### Task brief
Restate the following entries exactly, including every line.

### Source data
┄┄┄┄┄┄┄┄┄┄┄┄┄┄┄┄┄┄┄┄
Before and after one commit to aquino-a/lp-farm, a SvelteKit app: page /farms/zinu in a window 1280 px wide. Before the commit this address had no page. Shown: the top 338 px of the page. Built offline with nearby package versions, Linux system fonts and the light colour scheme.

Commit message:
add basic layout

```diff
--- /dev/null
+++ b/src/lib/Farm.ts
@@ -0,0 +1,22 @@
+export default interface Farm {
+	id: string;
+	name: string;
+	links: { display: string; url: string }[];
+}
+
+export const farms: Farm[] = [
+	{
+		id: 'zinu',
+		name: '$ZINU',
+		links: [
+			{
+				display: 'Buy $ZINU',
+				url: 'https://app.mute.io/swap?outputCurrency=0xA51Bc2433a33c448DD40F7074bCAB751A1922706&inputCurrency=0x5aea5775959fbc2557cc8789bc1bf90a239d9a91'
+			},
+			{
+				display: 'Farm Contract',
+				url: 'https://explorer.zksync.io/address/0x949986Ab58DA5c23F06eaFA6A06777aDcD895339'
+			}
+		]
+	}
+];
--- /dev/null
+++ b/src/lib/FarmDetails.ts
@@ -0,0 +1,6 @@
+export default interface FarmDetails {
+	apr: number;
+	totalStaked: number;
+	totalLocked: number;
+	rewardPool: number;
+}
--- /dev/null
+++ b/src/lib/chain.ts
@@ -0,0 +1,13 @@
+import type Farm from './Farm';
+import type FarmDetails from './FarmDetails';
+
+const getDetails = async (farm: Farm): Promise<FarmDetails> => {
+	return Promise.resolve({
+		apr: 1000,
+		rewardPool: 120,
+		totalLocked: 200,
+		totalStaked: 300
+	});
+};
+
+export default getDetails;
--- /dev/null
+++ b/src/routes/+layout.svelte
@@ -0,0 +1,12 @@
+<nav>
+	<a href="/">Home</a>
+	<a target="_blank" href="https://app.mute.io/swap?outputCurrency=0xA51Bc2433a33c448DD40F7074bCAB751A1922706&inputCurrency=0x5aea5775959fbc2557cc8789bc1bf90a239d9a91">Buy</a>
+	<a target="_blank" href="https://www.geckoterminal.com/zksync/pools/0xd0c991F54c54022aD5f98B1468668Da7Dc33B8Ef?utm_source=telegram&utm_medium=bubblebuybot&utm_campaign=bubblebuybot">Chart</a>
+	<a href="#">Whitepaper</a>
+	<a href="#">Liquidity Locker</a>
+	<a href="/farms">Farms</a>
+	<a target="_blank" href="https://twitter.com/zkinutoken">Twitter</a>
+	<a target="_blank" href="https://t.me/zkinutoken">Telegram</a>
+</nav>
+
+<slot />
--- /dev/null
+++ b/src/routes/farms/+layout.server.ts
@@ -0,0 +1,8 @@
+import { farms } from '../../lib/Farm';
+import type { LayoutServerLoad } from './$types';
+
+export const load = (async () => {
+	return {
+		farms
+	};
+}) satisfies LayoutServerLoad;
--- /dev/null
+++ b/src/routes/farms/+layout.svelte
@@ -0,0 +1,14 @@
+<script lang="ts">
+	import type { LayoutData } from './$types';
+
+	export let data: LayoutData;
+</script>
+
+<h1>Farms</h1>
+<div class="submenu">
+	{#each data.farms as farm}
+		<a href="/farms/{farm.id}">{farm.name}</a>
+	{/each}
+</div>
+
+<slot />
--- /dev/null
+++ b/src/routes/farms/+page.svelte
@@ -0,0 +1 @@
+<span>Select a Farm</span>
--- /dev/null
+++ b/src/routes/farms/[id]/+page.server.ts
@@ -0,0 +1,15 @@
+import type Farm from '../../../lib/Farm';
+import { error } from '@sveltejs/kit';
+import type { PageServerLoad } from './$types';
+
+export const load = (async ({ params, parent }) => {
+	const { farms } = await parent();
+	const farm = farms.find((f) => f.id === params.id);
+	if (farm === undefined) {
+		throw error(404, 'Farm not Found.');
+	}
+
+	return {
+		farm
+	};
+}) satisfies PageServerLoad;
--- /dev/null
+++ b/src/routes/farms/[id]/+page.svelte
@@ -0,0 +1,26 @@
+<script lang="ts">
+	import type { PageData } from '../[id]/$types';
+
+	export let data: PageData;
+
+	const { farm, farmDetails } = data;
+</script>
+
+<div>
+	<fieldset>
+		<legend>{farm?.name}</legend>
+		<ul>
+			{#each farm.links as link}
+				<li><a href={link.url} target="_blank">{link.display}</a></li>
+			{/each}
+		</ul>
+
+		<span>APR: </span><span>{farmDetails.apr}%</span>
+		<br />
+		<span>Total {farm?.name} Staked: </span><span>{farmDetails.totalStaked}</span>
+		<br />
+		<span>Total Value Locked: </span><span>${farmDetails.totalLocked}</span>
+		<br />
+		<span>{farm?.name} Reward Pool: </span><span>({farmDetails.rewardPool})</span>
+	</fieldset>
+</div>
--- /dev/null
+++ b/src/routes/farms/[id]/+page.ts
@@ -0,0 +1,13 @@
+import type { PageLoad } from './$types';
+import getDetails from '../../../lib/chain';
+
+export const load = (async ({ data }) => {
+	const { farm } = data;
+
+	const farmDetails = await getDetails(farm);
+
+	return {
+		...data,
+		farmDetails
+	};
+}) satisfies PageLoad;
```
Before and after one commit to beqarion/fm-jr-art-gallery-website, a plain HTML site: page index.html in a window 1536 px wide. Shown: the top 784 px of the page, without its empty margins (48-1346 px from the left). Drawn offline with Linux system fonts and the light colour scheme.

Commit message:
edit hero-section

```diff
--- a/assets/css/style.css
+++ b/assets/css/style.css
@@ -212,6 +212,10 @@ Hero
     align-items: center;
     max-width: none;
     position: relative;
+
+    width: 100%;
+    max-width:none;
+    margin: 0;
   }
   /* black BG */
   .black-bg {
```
┄┄┄┄┄┄┄┄┄┄┄┄┄┄┄┄┄┄┄┄
### The answer
Before and after one commit to aquino-a/lp-farm, a SvelteKit app: page /farms/zinu in a window 1280 px wide. Before the commit this address had no page. Shown: the top 338 px of the page. Built offline with nearby package versions, Linux system fonts and the light colour scheme.

Commit message:
add basic layout

```diff
--- /dev/null
+++ b/src/lib/Farm.ts
@@ -0,0 +1,22 @@
+export default interface Farm {
+	id: string;
+	name: string;
+	links: { display: string; url: string }[];
+}
+
+export const farms: Farm[] = [
+	{
+		id: 'zinu',
+		name: '$ZINU',
+		links: [
+			{
+				display: 'Buy $ZINU',
+				url: 'https://app.mute.io/swap?outputCurrency=0xA51Bc2433a33c448DD40F7074bCAB751A1922706&inputCurrency=0x5aea5775959fbc2557cc8789bc1bf90a239d9a91'
+			},
+			{
+				display: 'Farm Contract',
+				url: 'https://explorer.zksync.io/address/0x949986Ab58DA5c23F06eaFA6A06777aDcD895339'
+			}
+		]
+	}
+];
--- /dev/null
+++ b/src/lib/FarmDetails.ts
@@ -0,0 +1,6 @@
+export default interface FarmDetails {
+	apr: number;
+	totalStaked: number;
+	totalLocked: number;
+	rewardPool: number;
+}
--- /dev/null
+++ b/src/lib/chain.ts
@@ -0,0 +1,13 @@
+import type Farm from './Farm';
+import type FarmDetails from './FarmDetails';
+
+const getDetails = async (farm: Farm): Promise<FarmDetails> => {
+	return Promise.resolve({
+		apr: 1000,
+		rewardPool: 120,
+		totalLocked: 200,
+		totalStaked: 300
+	});
+};
+
+export default getDetails;
--- /dev/null
+++ b/src/routes/+layout.svelte
@@ -0,0 +1,12 @@
+<nav>
+	<a href="/">Home</a>
+	<a target="_blank" href="https://app.mute.io/swap?outputCurrency=0xA51Bc2433a33c448DD40F7074bCAB751A1922706&inputCurrency=0x5aea5775959fbc2557cc8789bc1bf90a239d9a91">Buy</a>
+	<a target="_blank" href="https://www.geckoterminal.com/zksync/pools/0xd0c991F54c54022aD5f98B1468668Da7Dc33B8Ef?utm_source=telegram&utm_medium=bubblebuybot&utm_campaign=bubblebuybot">Chart</a>
+	<a href="#">Whitepaper</a>
+	<a href="#">Liquidity Locker</a>
+	<a href="/farms">Farms</a>
+	<a target="_blank" href="https://twitter.com/zkinutoken">Twitter</a>
+	<a target="_blank" href="https://t.me/zkinutoken">Telegram</a>
+</nav>
+
+<slot />
--- /dev/null
+++ b/src/routes/farms/+layout.server.ts
@@ -0,0 +1,8 @@
+import { farms } from '../../lib/Farm';
+import type { LayoutServerLoad } from './$types';
+
+export const load = (async () => {
+	return {
+		farms
+	};
+}) satisfies LayoutServerLoad;
--- /dev/null
+++ b/src/routes/farms/+layout.svelte
@@ -0,0 +1,14 @@
+<script lang="ts">
+	import type { LayoutData } from './$types';
+
+	export let data: LayoutData;
+</script>
+
+<h1>Farms</h1>
+<div class="submenu">
+	{#each data.farms as farm}
+		<a href="/farms/{farm.id}">{farm.name}</a>
+	{/each}
+</div>
+
+<slot />
--- /dev/null
+++ b/src/routes/farms/+page.svelte
@@ -0,0 +1 @@
+<span>Select a Farm</span>
--- /dev/null
+++ b/src/routes/farms/[id]/+page.server.ts
@@ -0,0 +1,15 @@
+import type Farm from '../../../lib/Farm';
+import { error } from '@sveltejs/kit';
+import type { PageServerLoad } from './$types';
+
+export const load = (async ({ params, parent }) => {
+	const { farms } = await parent();
+	const farm = farms.find((f) => f.id === params.id);
+	if (farm === undefined) {
+		throw error(404, 'Farm not Found.');
+	}
+
+	return {
+		farm
+	};
+}) satisfies PageServerLoad;
--- /dev/null
+++ b/src/routes/farms/[id]/+page.svelte
@@ -0,0 +1,26 @@
+<script lang="ts">
+	import type { PageData } from '../[id]/$types';
+
+	export let data: PageData;
+
+	const { farm, farmDetails } = data;
+</script>
+
+<div>
+	<fieldset>
+		<legend>{farm?.name}</legend>
+		<ul>
+			{#each farm.links as link}
+				<li><a href={link.url} target="_blank">{link.display}</a></li>
+			{/each}
+		</ul>
+
+		<span>APR: </span><span>{farmDetails.apr}%</span>
+		<br />
+		<span>Total {farm?.name} Staked: </span><span>{farmDetails.totalStaked}</span>
+		<br />
+		<span>Total Value Locked: </span><span>${farmDetails.totalLocked}</span>
+		<br />
+		<span>{farm?.name} Reward Pool: </span><span>({farmDetails.rewardPool})</span>
+	</fieldset>
+</div>
--- /dev/null
+++ b/src/routes/farms/[id]/+page.ts
@@ -0,0 +1,13 @@
+import type { PageLoad } from './$types';
+import getDetails from '../../../lib/chain';
+
+export const load = (async ({ data }) => {
+	const { farm } = data;
+
+	const farmDetails = await getDetails(farm);
+
+	return {
+		...data,
+		farmDetails
+	};
+}) satisfies PageLoad;
```
Before and after one commit to beqarion/fm-jr-art-gallery-website, a plain HTML site: page index.html in a window 1536 px wide. Shown: the top 784 px of the page, without its empty margins (48-1346 px from the left). Drawn offline with Linux system fonts and the light colour scheme.

Commit message:
edit hero-section

```diff
--- a/assets/css/style.css
+++ b/assets/css/style.css
@@ -212,6 +212,10 @@ Hero
     align-items: center;
     max-width: none;
     position: relative;
+
+    width: 100%;
+    max-width:none;
+    margin: 0;
   }
   /* black BG */
   .black-bg {
```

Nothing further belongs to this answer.